§ Records to use

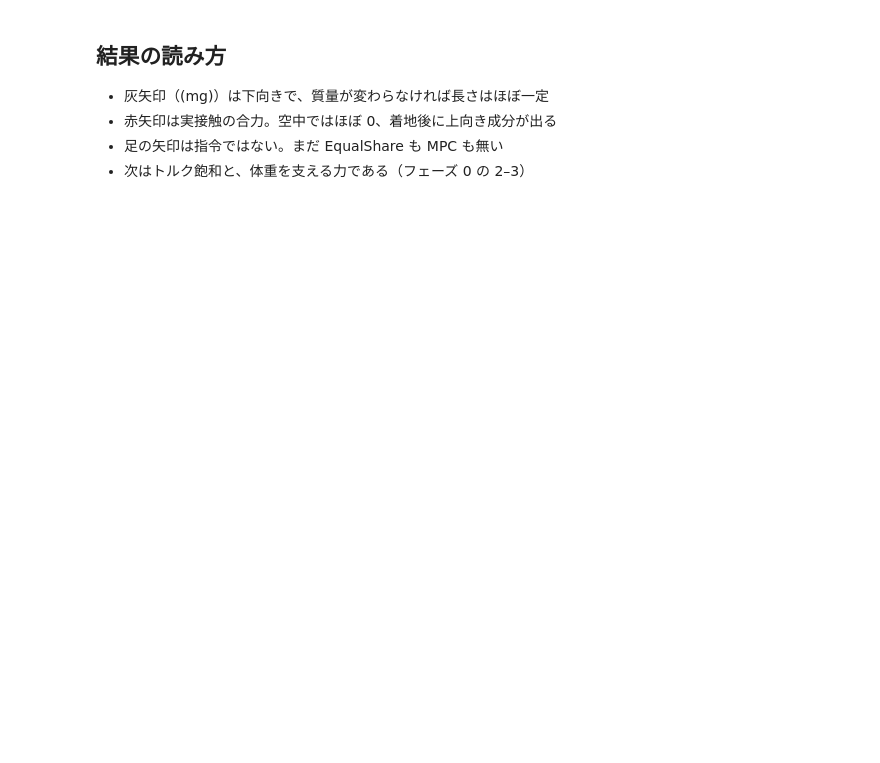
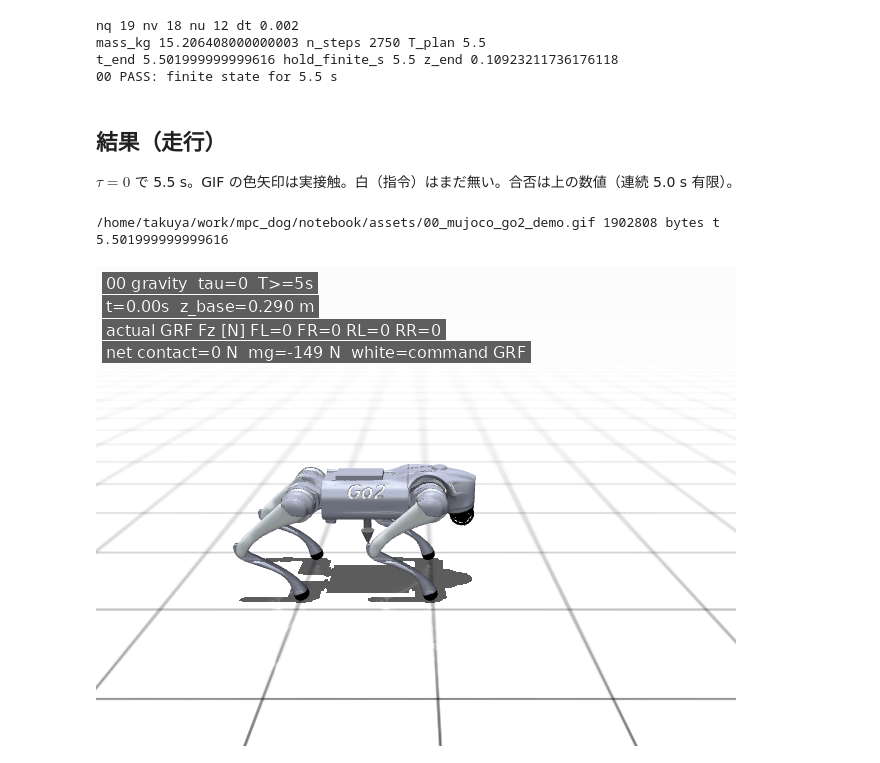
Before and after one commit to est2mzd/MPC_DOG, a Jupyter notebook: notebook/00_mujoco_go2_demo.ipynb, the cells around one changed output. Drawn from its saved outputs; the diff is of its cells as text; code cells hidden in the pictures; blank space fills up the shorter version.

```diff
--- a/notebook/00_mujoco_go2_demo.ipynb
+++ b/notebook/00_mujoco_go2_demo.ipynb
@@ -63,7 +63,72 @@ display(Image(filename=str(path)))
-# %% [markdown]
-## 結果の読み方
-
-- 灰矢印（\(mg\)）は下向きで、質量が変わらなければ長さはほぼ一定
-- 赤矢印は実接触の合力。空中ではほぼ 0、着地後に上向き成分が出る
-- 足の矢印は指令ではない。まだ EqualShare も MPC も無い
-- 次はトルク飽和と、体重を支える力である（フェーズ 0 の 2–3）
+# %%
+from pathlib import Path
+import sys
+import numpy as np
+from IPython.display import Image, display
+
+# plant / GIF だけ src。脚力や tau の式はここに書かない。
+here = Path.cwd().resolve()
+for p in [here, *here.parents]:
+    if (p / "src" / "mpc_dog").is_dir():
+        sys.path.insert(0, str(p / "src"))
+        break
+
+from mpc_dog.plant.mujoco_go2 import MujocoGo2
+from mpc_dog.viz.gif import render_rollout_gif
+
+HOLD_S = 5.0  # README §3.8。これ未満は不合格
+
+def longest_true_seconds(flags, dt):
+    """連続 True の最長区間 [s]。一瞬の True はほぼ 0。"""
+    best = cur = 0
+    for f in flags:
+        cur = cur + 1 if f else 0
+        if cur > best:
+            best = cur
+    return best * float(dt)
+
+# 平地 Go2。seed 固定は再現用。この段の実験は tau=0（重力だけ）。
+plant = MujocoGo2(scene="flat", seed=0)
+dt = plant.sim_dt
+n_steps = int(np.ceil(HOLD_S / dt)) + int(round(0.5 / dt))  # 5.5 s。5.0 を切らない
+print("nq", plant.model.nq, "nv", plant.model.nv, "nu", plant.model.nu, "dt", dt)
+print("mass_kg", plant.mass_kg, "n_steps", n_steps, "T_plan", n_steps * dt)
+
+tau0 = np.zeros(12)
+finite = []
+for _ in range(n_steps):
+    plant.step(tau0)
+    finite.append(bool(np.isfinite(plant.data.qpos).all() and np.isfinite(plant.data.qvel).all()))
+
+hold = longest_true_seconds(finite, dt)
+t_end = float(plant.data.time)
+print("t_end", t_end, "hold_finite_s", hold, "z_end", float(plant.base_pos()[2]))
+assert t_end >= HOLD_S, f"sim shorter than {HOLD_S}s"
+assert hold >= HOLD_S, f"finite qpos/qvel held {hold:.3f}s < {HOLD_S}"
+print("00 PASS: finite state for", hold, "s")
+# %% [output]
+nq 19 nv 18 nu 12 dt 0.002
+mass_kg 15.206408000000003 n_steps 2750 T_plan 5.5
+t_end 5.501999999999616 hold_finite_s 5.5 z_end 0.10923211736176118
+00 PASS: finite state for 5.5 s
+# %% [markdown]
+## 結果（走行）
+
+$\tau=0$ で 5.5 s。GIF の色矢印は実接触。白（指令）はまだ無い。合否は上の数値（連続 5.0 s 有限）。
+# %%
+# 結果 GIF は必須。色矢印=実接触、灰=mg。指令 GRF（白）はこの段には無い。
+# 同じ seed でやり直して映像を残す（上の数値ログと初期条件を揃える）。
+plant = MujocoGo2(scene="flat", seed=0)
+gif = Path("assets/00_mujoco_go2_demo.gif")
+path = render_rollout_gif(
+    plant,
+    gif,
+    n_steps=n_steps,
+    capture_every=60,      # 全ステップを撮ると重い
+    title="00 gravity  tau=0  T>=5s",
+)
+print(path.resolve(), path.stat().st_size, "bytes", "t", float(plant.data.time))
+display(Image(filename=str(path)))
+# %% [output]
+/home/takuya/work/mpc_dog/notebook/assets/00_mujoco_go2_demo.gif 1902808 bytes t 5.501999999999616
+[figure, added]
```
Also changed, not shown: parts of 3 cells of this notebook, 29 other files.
* * *
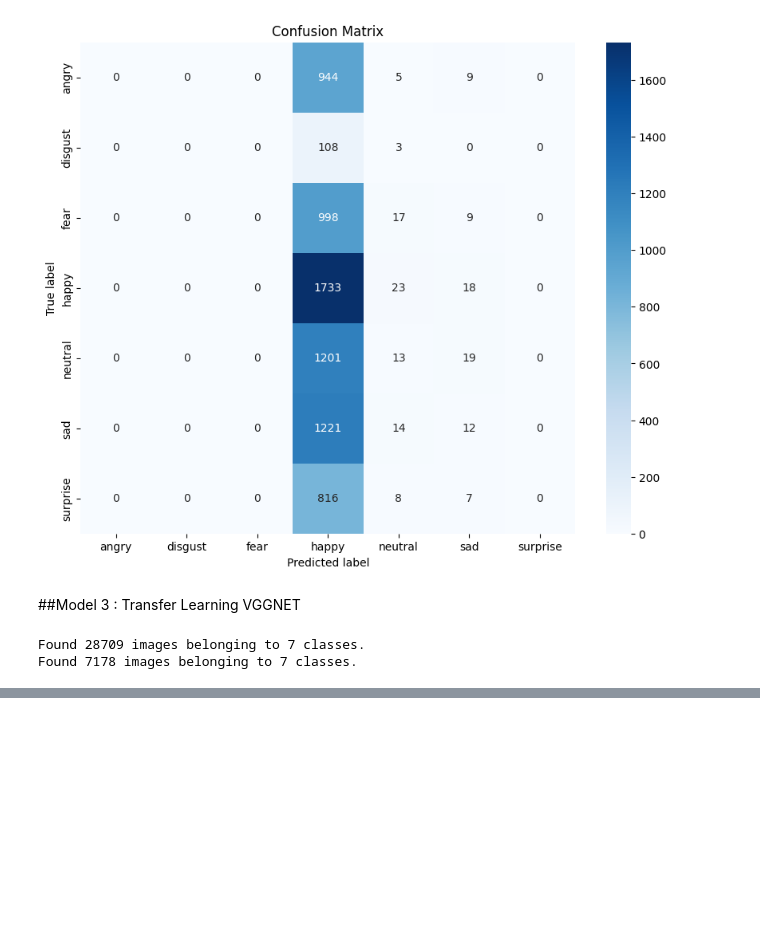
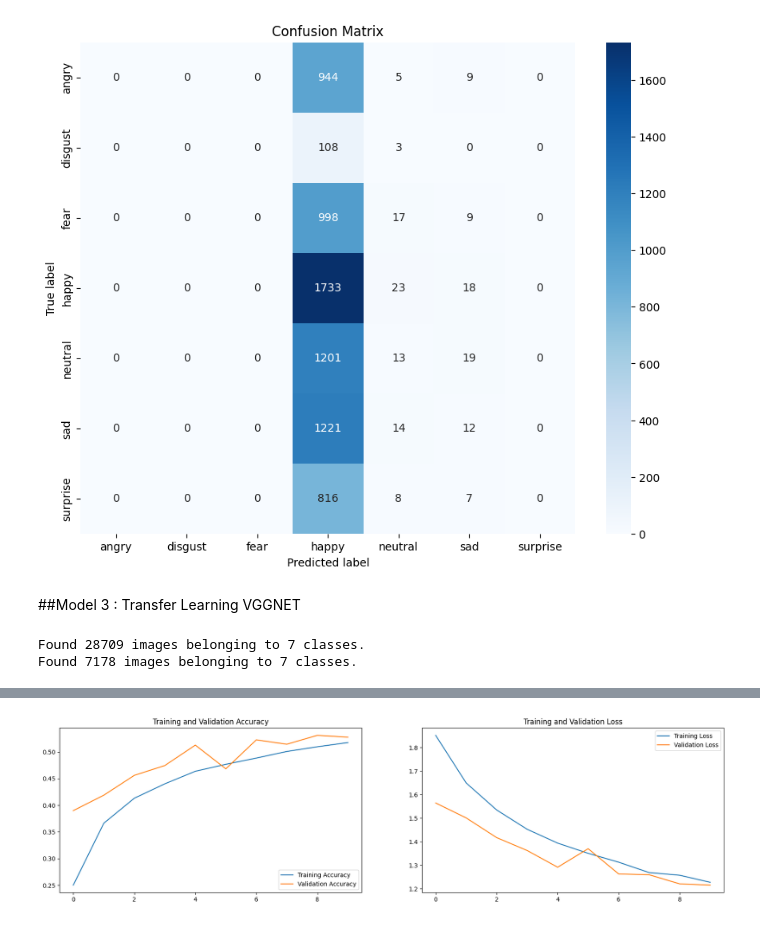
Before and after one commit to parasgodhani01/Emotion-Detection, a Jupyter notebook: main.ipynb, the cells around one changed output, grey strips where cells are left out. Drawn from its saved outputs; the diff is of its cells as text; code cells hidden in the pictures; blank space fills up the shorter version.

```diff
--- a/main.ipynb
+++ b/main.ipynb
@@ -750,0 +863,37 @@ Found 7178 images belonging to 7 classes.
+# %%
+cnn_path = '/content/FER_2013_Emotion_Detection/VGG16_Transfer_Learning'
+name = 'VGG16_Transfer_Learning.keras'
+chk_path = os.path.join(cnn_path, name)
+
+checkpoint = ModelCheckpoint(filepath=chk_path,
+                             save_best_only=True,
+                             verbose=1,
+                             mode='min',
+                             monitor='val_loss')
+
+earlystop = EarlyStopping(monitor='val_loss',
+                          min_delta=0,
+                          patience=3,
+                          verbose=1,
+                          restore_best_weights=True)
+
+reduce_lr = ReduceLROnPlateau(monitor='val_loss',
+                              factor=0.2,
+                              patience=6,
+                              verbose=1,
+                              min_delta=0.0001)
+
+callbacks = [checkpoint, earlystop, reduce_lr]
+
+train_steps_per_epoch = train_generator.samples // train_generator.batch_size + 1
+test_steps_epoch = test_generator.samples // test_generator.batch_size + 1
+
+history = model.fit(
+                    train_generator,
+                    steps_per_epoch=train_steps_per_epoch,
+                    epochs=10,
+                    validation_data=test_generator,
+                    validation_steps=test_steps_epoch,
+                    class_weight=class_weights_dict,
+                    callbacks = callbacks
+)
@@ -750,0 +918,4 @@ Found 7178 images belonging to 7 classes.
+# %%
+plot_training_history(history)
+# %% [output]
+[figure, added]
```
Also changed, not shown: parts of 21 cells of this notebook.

§ What to work on
From the data above, copy every line where "print" appears.

§ Answer area
+print("nq", plant.model.nq, "nv", plant.model.nv, "nu", plant.model.nu, "dt", dt)
+print("mass_kg", plant.mass_kg, "n_steps", n_steps, "T_plan", n_steps * dt)
+print("t_end", t_end, "hold_finite_s", hold, "z_end", float(plant.base_pos()[2]))
+print("00 PASS: finite state for", hold, "s")
+print(path.resolve(), path.stat().st_size, "bytes", "t", float(plant.data.time))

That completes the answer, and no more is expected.